We arrive and the line, with social distancing, is five blocks. Budget cuts. The secretary gave us Bushington’s Tracking Number, though. So, we wait, talk, hug, but keep track of this number. A snail traveling across a fish tank would go faster than this line. Then, Bob tells us he needs the restroom. Great. So, since he only has to pee, we decide he should go behind a few trees.
We get to the front of the line. There’s an elderly white man who’s balding behind the counter. The old man asks how he can help us.
Daddy tells him the United States Postal Service has lost Bushington’s ashes, gives the old man the tracking number, and Daddy asks him to find Bushington. The old man laughs:
“I’m the only one working here. The other employees were laid off and you think I can find . . .? Wow!” the old man says.
Our family looks at each other. We spent three hours waiting for this.
“So, there’s no way to track this package or find it?” Daddy asks.
The old man sighs and says, “Well, there was before the budget cuts from the government. I mean if you want, I can put in a search request, but with how things are going, that’ll take at least six months.”

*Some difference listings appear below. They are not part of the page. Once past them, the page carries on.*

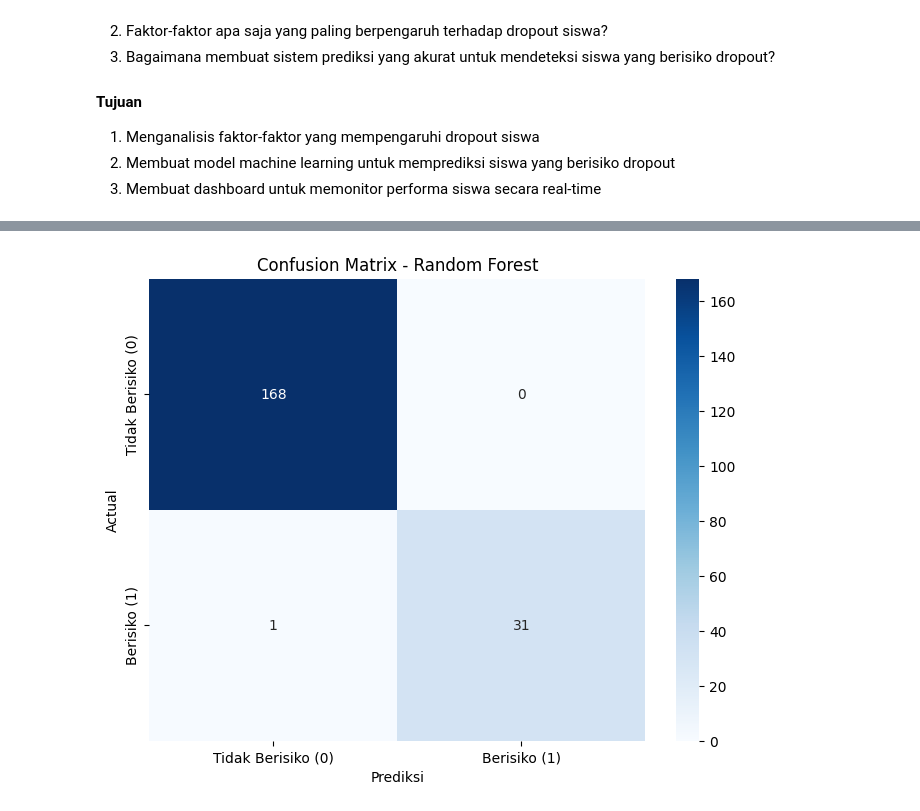
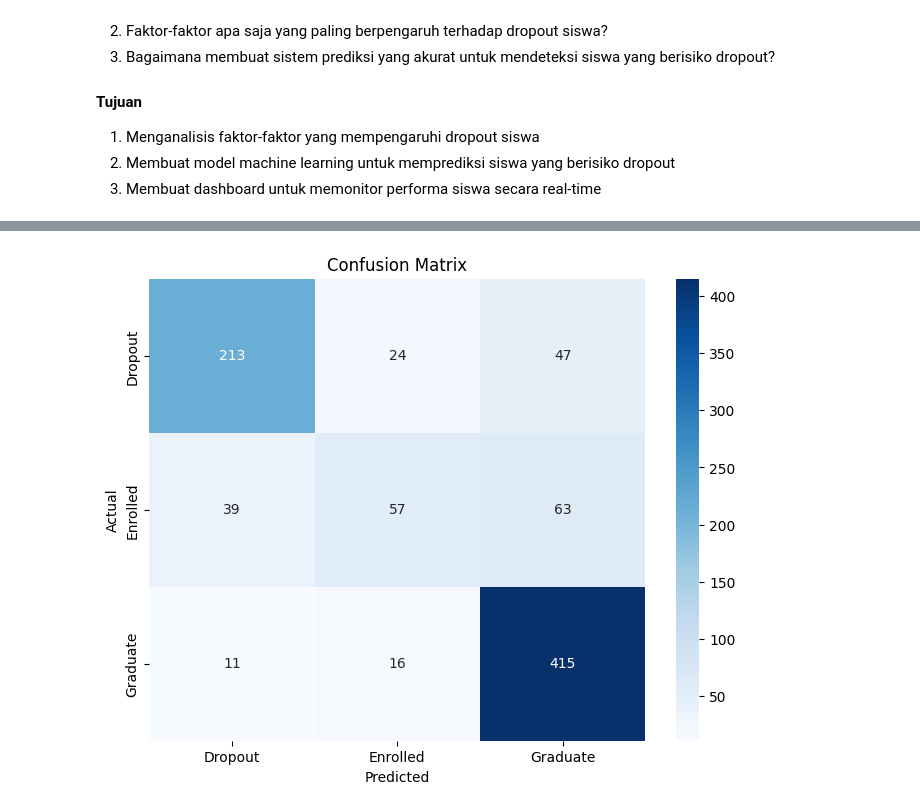
Before and after one commit to fikri6659/Belajar-Penerapan-Data-Science-02, a Jupyter notebook: notebook.ipynb, the cells around one changed output, grey strips where cells are left out. Cells and saved outputs as stored; diff of their text form; code cells hidden in the pictures.

```diff
--- a/notebook.ipynb
+++ b/notebook.ipynb
@@ -181,0 +123,20 @@ Shape y: (1000,)
+# %%
+# Define features (X) dan target (y)
+# Kolom-kolom yang berakhiran '_encoded' dan beberapa kolom numerik
+feature_cols = [col for col in df_processed.columns if col.endswith('_encoded') and col != 'Status_encoded']
+numeric_features = ['Admission_grade', 'Age_at_enrollment', 'Curricular_units_1st_sem_credited',
+                    'Curricular_units_1st_sem_enrolled', 'Curricular_units_1st_sem_evaluations',
+                    'Curricular_units_1st_sem_approved', 'Curricular_units_1st_sem_grade',
+                    'Curricular_units_1st_sem_without_evaluations', 'Curricular_units_2nd_sem_credited',
+                    'Curricular_units_2nd_sem_enrolled', 'Curricular_units_2nd_sem_evaluations',
+                    'Curricular_units_2nd_sem_approved', 'Curricular_units_2nd_sem_grade',
+                    'Curricular_units_2nd_sem_without_evaluations', 'Unemployment_rate',
+                    'Inflation_rate', 'GDP']
+
+all_features = feature_cols + numeric_features
+X = df_processed[all_features]
+y = df_processed['Status_encoded'] # 0: Dropout, 1: Enrolled, 2: Graduate
+
+print(f'Jumlah Features: {X.shape[1]}')
+print(f'Kelas target: {y.unique()}')
+X.head()
@@ -356,0 +178,5 @@ plt.show()
+# %%
+# Train model
+model = RandomForestClassifier(random_state=42, class_weight='balanced')
+model.fit(X_train_scaled, y_train)
+print('Model trained successfully')
@@ -357,17 +244,11 @@ plt.show()
 # %%
-# Confusion Matrix untuk model terbaik (Random Forest)
-best_model_name = 'Random Forest'
-y_pred_best = results[best_model_name]['y_pred']
-
-cm = confusion_matrix(y_test, y_pred_best)
-
+# Confusion Matrix
 plt.figure(figsize=(8, 6))
-sns.heatmap(cm, annot=True, fmt='d', cmap='Blues')
-plt.title(f'Confusion Matrix - {best_model_name}')
-plt.xlabel('Prediksi')
+cm = confusion_matrix(y_test, y_pred)
+sns.heatmap(cm, annot=True, fmt='d', cmap='Blues', xticklabels=['Dropout', 'Enrolled', 'Graduate'], yticklabels=['Dropout', 'Enrolled', 'Graduate'])
+plt.xlabel('Predicted')
 plt.ylabel('Actual')
-plt.xticks([0.5, 1.5], ['Tidak Berisiko (0)', 'Berisiko (1)'])
-plt.yticks([0.5, 1.5], ['Tidak Berisiko (0)', 'Berisiko (1)'])
+plt.title('Confusion Matrix')
 plt.show()
 # %% [output]
-[figure, old version]
+[figure, new version]
```
Also changed, not shown: parts of 34 cells of this notebook, 15 other files.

Mommy and Daddy fill out the forms, which takes half-an-hour, and we leave. We’ll just have to wait. But Bob still remembers what he saw from the corner of his eye and it wasn’t a squirrel.